Condé Nast dodged the circulation decline bullet as upmarket men’s lifestyle magazine GQ remained steady, increasing six copies during the first six months, from 120,057 copies to 120,063, and 44 copies year on year from 120,019.
The other Condé Nast magazine within the men’s lifestyle sector, the much-féted Wired, increased a modest 3.6% in a difficult market from 48,275 at the beginning of the year, to 50,009 copies for the period until June. The publisher had set a 50,000 target for the title for its first year.
Health-based titles either stabilised or increased, with Natmag Rodale’s Men’s Health only recording a 1.9% decline, dropping from 250,577 copies on the cusp of the year, to 245,754 copies in June. The magazine was also down 1.8% year on year from 25,247 copies.
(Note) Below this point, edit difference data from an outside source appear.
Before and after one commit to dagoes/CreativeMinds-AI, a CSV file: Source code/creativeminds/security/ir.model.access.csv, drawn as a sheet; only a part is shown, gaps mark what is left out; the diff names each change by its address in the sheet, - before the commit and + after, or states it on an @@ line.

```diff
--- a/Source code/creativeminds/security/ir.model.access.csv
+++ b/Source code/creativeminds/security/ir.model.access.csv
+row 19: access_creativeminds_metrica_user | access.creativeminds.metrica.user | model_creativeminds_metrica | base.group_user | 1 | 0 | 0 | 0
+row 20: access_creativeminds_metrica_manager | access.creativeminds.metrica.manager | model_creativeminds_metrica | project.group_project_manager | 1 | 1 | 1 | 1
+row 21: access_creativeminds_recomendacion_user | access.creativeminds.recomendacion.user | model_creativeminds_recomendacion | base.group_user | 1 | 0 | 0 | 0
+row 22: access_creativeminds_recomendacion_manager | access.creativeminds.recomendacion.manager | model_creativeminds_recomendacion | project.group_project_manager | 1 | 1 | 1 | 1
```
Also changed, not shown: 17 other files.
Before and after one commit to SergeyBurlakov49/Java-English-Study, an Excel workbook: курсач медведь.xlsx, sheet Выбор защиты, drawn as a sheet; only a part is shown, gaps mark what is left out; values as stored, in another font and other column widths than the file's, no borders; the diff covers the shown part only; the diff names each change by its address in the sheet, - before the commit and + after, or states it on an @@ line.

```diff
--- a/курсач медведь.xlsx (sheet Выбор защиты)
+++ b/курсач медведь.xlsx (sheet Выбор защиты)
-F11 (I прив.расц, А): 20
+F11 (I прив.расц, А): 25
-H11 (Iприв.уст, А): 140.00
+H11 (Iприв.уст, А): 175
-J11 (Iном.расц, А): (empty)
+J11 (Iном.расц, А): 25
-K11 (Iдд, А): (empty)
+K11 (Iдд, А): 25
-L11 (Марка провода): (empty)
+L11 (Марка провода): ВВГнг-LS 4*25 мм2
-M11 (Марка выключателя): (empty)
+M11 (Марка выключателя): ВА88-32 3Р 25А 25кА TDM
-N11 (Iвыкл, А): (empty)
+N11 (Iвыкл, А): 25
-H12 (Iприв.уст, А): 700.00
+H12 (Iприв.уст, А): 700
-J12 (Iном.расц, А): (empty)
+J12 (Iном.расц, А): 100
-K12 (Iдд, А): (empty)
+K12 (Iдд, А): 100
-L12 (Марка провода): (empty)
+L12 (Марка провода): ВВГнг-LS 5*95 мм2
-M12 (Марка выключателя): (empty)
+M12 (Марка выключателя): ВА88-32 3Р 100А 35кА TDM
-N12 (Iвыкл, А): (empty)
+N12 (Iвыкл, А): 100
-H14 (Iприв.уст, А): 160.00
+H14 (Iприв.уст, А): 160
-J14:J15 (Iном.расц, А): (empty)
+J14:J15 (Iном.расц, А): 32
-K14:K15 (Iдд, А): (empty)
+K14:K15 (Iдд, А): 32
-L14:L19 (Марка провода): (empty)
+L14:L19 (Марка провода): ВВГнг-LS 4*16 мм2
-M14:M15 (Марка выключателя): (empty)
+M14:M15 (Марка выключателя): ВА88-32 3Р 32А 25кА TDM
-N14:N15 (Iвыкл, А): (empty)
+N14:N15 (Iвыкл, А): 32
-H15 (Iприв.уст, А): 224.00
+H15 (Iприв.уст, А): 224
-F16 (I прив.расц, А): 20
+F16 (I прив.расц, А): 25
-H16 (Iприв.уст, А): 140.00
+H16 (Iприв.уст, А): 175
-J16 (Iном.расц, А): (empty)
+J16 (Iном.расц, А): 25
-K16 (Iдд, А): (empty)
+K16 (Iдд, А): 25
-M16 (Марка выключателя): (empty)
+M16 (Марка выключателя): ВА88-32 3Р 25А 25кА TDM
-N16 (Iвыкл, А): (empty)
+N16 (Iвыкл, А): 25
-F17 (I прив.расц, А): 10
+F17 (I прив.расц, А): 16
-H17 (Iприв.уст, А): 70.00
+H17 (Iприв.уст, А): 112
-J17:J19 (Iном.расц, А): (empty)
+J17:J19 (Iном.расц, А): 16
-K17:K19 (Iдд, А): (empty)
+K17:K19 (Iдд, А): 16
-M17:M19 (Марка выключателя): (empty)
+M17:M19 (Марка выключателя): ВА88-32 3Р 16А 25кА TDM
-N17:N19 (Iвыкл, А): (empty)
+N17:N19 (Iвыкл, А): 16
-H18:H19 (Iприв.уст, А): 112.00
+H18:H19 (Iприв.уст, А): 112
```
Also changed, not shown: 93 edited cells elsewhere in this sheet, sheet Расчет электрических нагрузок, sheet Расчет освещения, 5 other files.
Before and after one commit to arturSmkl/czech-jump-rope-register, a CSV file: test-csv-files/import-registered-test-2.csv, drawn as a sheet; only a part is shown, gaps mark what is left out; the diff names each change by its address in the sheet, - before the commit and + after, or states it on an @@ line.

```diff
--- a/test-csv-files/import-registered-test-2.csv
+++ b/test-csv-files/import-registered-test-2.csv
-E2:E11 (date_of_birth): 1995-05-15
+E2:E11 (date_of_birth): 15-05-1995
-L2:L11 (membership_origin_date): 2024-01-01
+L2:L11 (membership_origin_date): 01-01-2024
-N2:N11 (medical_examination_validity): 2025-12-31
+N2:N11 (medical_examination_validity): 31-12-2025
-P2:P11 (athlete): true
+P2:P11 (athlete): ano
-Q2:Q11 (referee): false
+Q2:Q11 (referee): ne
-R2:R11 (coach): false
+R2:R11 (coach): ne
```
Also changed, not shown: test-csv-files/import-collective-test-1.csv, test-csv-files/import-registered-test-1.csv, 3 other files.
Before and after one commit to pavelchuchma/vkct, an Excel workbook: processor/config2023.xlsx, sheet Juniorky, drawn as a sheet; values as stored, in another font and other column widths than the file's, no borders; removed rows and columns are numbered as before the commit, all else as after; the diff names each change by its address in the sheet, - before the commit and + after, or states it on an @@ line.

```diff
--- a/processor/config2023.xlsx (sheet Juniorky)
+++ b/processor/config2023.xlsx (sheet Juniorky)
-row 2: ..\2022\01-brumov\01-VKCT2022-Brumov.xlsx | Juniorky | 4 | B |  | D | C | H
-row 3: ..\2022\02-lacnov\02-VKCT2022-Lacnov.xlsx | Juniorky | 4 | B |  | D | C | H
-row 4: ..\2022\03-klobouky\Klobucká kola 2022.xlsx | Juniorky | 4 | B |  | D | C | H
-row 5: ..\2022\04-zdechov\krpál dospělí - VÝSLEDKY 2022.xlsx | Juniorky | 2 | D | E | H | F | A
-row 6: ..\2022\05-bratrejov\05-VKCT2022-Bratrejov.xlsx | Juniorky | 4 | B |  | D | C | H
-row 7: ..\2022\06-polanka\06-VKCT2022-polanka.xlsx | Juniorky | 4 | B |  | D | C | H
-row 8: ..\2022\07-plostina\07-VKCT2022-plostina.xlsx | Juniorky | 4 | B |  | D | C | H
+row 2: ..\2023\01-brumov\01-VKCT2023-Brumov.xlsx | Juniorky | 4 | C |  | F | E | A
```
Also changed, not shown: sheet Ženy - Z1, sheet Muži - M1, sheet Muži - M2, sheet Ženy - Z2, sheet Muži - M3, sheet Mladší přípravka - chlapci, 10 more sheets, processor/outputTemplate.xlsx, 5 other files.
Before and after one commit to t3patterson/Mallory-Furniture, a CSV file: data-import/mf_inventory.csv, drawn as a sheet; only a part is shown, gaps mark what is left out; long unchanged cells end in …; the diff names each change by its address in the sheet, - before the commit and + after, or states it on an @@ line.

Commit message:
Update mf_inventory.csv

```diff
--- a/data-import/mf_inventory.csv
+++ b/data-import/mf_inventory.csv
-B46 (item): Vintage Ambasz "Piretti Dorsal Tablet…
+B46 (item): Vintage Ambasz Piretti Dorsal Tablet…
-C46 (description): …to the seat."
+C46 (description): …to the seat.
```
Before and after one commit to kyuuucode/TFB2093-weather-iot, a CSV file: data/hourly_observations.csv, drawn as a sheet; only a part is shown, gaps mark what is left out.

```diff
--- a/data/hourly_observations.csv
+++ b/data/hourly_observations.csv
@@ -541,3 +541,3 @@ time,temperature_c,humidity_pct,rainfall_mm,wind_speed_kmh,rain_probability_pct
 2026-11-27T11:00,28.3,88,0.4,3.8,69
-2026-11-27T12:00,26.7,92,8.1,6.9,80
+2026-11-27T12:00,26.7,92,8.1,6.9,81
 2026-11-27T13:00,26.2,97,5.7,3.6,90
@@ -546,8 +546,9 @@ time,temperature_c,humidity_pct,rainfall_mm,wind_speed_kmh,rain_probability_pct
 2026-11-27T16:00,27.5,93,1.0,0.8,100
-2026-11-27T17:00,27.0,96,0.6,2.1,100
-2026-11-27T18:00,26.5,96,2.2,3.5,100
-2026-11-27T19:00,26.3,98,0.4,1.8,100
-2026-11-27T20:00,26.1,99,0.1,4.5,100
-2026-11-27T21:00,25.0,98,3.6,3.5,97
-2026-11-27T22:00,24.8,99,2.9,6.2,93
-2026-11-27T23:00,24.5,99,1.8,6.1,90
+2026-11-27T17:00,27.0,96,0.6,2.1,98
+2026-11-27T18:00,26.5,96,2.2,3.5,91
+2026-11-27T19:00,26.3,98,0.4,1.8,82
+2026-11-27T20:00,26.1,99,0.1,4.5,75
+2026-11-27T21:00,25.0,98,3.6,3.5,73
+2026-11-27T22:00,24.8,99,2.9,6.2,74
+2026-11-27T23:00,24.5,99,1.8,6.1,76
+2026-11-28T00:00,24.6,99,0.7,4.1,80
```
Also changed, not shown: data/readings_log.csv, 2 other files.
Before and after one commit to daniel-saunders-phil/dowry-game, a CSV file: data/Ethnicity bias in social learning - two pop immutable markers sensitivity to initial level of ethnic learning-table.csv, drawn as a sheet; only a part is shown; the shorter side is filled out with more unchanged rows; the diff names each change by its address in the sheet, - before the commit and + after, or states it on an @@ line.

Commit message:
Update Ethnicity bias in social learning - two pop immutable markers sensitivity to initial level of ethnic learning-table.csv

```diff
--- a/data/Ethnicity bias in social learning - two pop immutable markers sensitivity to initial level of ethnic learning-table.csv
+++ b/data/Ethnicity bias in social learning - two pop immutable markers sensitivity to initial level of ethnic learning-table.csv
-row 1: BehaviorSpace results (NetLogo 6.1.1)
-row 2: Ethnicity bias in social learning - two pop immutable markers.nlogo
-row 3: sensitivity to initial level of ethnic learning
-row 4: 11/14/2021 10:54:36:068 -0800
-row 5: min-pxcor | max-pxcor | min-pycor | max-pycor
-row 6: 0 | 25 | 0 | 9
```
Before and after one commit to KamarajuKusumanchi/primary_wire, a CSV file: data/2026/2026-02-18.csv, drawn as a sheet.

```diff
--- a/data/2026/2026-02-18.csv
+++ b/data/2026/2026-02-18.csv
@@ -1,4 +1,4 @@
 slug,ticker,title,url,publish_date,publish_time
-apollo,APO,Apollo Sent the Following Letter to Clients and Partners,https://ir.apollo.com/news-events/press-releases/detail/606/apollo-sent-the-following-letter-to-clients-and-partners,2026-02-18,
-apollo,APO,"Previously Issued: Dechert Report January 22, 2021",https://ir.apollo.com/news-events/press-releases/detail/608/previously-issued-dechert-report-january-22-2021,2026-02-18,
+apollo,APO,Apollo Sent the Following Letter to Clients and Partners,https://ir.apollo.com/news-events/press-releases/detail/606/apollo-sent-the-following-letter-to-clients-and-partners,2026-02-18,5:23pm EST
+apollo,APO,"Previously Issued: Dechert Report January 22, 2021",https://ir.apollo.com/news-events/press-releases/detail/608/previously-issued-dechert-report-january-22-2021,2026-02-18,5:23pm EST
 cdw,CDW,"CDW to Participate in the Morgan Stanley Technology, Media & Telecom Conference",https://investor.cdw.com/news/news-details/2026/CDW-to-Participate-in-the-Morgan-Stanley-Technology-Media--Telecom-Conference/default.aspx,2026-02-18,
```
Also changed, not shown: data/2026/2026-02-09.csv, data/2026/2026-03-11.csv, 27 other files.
Dennis Publishing’s Men’s Fitness faired slightly better, up 0.1% during the six- month period from 68,037 copies at the beginning of the year, to 68,123. The magazine was up 0.2% year on year from 67,987 during mid-2009.
However, specialist titles did not escape scrutiny from the men’s lifestyle audience, as Haymarket Consumer Media title Stuff recorded a double-digit drop of 10.8% during the first six months of the year, falling from a high of 95,695 copies to 85,370. However, the title was up 1% year on year from 84.565 copies.
Martyn Jones, publishing director of Stuff, said: "We are delighted with year-on-year growth in what remains a challenging market for publishers. Stuff’s performance is testament to a confident editorial product and continued investment in innovation and improvement.
"As the technology sector becomes more mainstream, Stuff is well positioned to extend its market leadership into 2011 and beyond."
Amy King, deputy head of press at MPG Media Contacts, said: "This is not the end of the men’s market, let’s get that clear, but I do think that the publishers do need to look at which direction they are going in the near future.
"There could be an argument for backing away from generalist and focusing on more specialist content such as magazines like Top Gear or Wired, that haven’t had such a bad set of ABC figures.
"I think that we do need to look at what the publishers are doing to address the slide, for instance the recent research that Bauer is doing with its 4D man research. I think initiatives like this show that publishers are really looking seriously at arresting the decline."
In the men’s sector, the only magazine with free distribution, ShortList, saw growth of 1% during the first six months of the year to 518,222, from 513,148 at the turn of the year and 510,720 in June last year.
Eves Samuel-Camps, head of press at Universal McCann, said Shortlist had hit on the right formula and was stealing a march on the traditional men’s lifestyle market.
She said: "Shortlist definitely hit the market at the right time and the audience was looking for a free magazine that would fit that mould, and advertisers are reacting to the product.
"As for the lad’s mags, I think they’ve had their day. I think the sector is definitely looking tired. I think we were all excited when the likes of Zoo and Nuts appeared, but it turned out that these magazines didn’t have the same hold and loyalty as those in the women’s weekly market.
"Frankly, a lot of guys don’t want to be seen with these titles anymore, and the fact that publishers are using the multi-platform audience excuse reflects that.
"It’s too bold to say that’s it, the [lad’s mag] party is over, but it’s getting closer."
|The Top 15 Men's Magazines|
|Title||Publisher||Jan-Jun 2010||Prd/prd change||Yr/yr change|
|2||Sport||UTV Media Ltd||305,479||-0.3%||0.0%|
|3||Men's Health||Natmag Rodale||245,754||-1.9%||-1.8%|
|9||BBC Focus||BBC Worldwide||73,614||2.6%||8.0%|
|10||Men's Fitness||Dennis Publishing||68,123||0.1%||0.2%|
|12||Healthy for Men||River Publishing||56,356||9.7%||-15.6%|
|15||Front Magazine||Kane Ltd||40,971||-2.3%||7.8%|